Collection > Arcade Games > Dragon's Lair
Dragon's Lair
Dragon's Lair has been my holy grail since I became obsessed with collecting arcade games.

The first time I saw Dragon's Lair was when I was on vacation with my family in Hawaii. We went to a large marketplace in Oahu and I immediately spotted an arcade. Once inside, I noticed a large group of people gathering around a game. I squeezed my way in and I couldn't believe my eyes. The graphics (or what appeared to be graphics) were beyond anything I could have imagined. Up to this point, the best graphics I had seen were in Donkey Kong.

Upon returning to Portland, I immediately found a couple of local arcades that had recently received Dragon's Lair machines. I was hooked and didn't stop playing until I could compete the entire game on a single credit (which was 50 cents at the time).

Of course it turns out Dragon's Lair game play is fairly limited. Due to the fact that the "graphics" are really painted cells that are displayed via a Laser Disc player. The moves you can perform are predetermined and it results in the game being more along the lines of a choose-your-own adventure. However, even with those limitations, I truly enjoyed the game then and continue to enjoy it today.

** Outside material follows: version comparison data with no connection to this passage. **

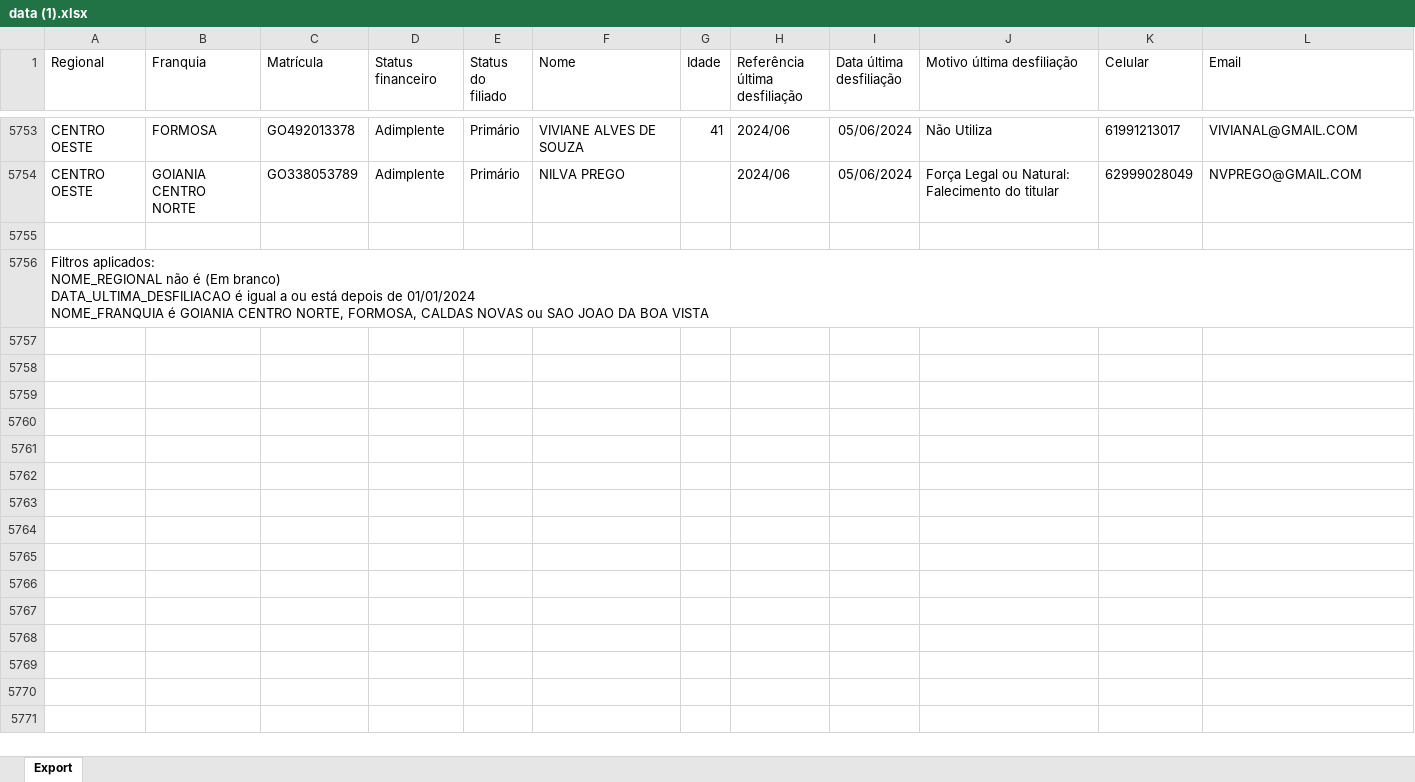
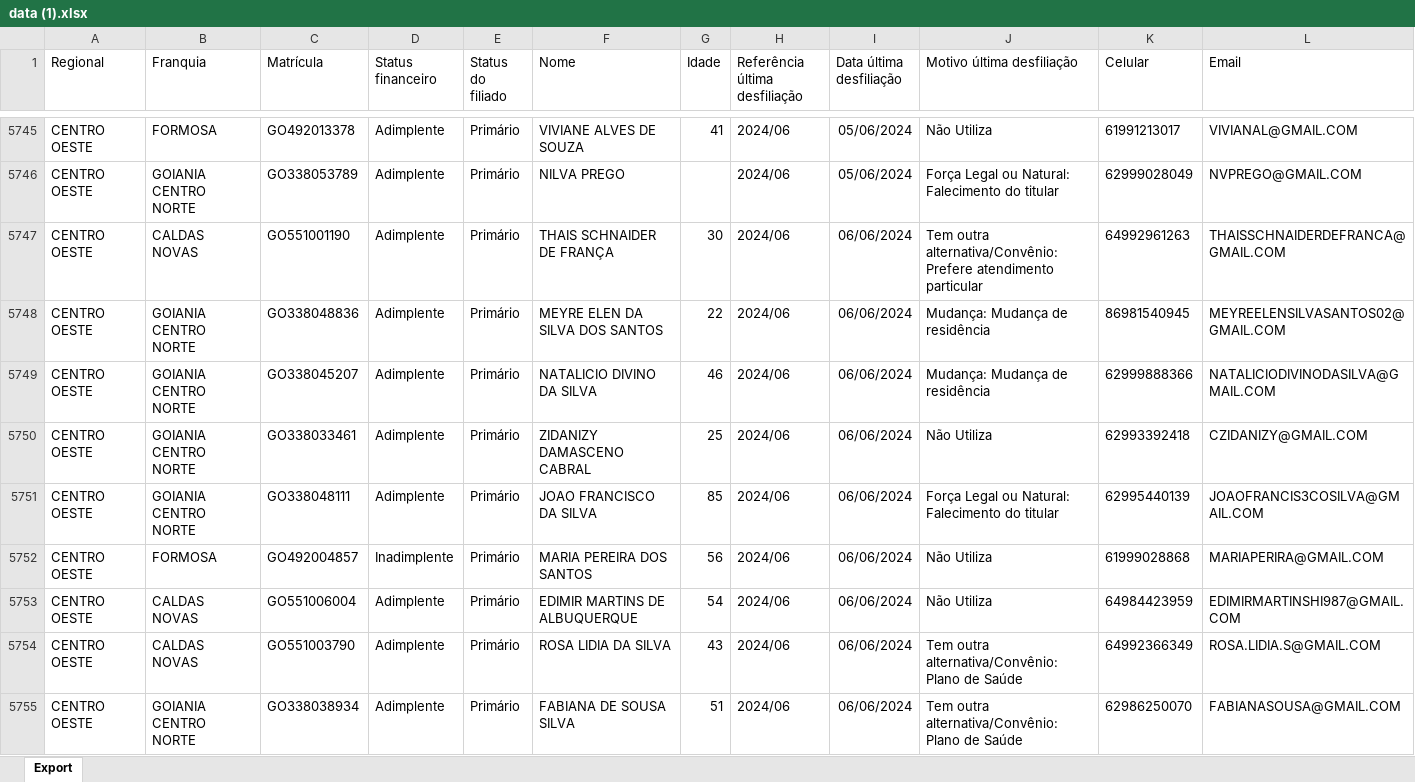
Before and after one commit to CentraldeControle/CDT, an Excel workbook: data (1).xlsx, sheet Export, drawn as a sheet; only a part is shown, gaps mark what is left out; the shorter side is filled out with more unchanged rows; values as stored, in another font and other column widths than the file's, no borders; rows hold the shown columns only; the diff covers the shown part only; the diff names each change by its address in the sheet, - before the commit and + after, or states it on an @@ line.

```diff
--- a/data (1).xlsx (sheet Export)
+++ b/data (1).xlsx (sheet Export)
+row 5747: CENTRO OESTE | CALDAS NOVAS | GO551001190 | Adimplente | Primário | THAIS SCHNAIDER DE FRANÇA | 30 | 2024/06 | 06/06/2024 | Tem outra alternativa/Convênio: Prefere atendimento particular | 64992961263 | THAISSCHNAIDERDEFRANCA@GMAIL.COM
+row 5748: CENTRO OESTE | GOIANIA CENTRO NORTE | GO338048836 | Adimplente | Primário | MEYRE ELEN DA SILVA DOS SANTOS | 22 | 2024/06 | 06/06/2024 | Mudança: Mudança de residência | 86981540945 | MEYREELENSILVASANTOS02@GMAIL.COM
+row 5749: CENTRO OESTE | GOIANIA CENTRO NORTE | GO338045207 | Adimplente | Primário | NATALICIO DIVINO DA SILVA | 46 | 2024/06 | 06/06/2024 | Mudança: Mudança de residência | 62999888366 | NATALICIODIVINODASILVA@GMAIL.COM
+row 5750: CENTRO OESTE | GOIANIA CENTRO NORTE | GO338033461 | Adimplente | Primário | ZIDANIZY DAMASCENO CABRAL | 25 | 2024/06 | 06/06/2024 | Não Utiliza | 62993392418 | CZIDANIZY@GMAIL.COM
+row 5751: CENTRO OESTE | GOIANIA CENTRO NORTE | GO338048111 | Adimplente | Primário | JOAO FRANCISCO DA SILVA | 85 | 2024/06 | 06/06/2024 | Força Legal ou Natural: Falecimento do titular | 62995440139 | JOAOFRANCIS3COSILVA@GMAIL.COM
+row 5752: CENTRO OESTE | FORMOSA | GO492004857 | Inadimplente | Primário | MARIA PEREIRA DOS SANTOS | 56 | 2024/06 | 06/06/2024 | Não Utiliza | 61999028868 | MARIAPERIRA@GMAIL.COM
+row 5753: CENTRO OESTE | CALDAS NOVAS | GO551006004 | Adimplente | Primário | EDIMIR MARTINS DE ALBUQUERQUE | 54 | 2024/06 | 06/06/2024 | Não Utiliza | 64984423959 | EDIMIRMARTINSHI987@GMAIL.COM
+row 5754: CENTRO OESTE | CALDAS NOVAS | GO551003790 | Adimplente | Primário | ROSA LIDIA DA SILVA | 43 | 2024/06 | 06/06/2024 | Tem outra alternativa/Convênio: Plano de Saúde | 64992366349 | ROSA.LIDIA.S@GMAIL.COM
+row 5755: CENTRO OESTE | GOIANIA CENTRO NORTE | GO338038934 | Adimplente | Primário | FABIANA DE SOUSA SILVA | 51 | 2024/06 | 06/06/2024 | Tem outra alternativa/Convênio: Plano de Saúde | 62986250070 | FABIANASOUSA@GMAIL.COM
```
Also changed, not shown: 9 added rows, 8 removed rows and 45 edited cells elsewhere in this sheet, data (2).xlsx, data.xlsx.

The restoration of my Dragon's Lair machine was quite extensive. I originally obtained the cabinet via eBay. For some reason someone had converted Dragon's lair into a, "Bottom of the Ninth". I started my restoration by collecting all of the necessary parts: power supply, volume control, main PCB, laser disc, and artwork.

I spent quite a bit of time restoring the control panel as the conversion to "Bottom of the Ninth" required drilling numerous additional holes. Once I had filled the holes, I applied a reproduction control panel overlay.

I obtained several laser discs, most of which have some degree of, "laser rot". Fortunately, most of them play all of the way through. I also purchased one of the Limited Edition reproduction discs containing additional footage. For the player, I went with a Sony LDP-1450 which is driven by a Hi-Tech Laser Disc Conversion Kit.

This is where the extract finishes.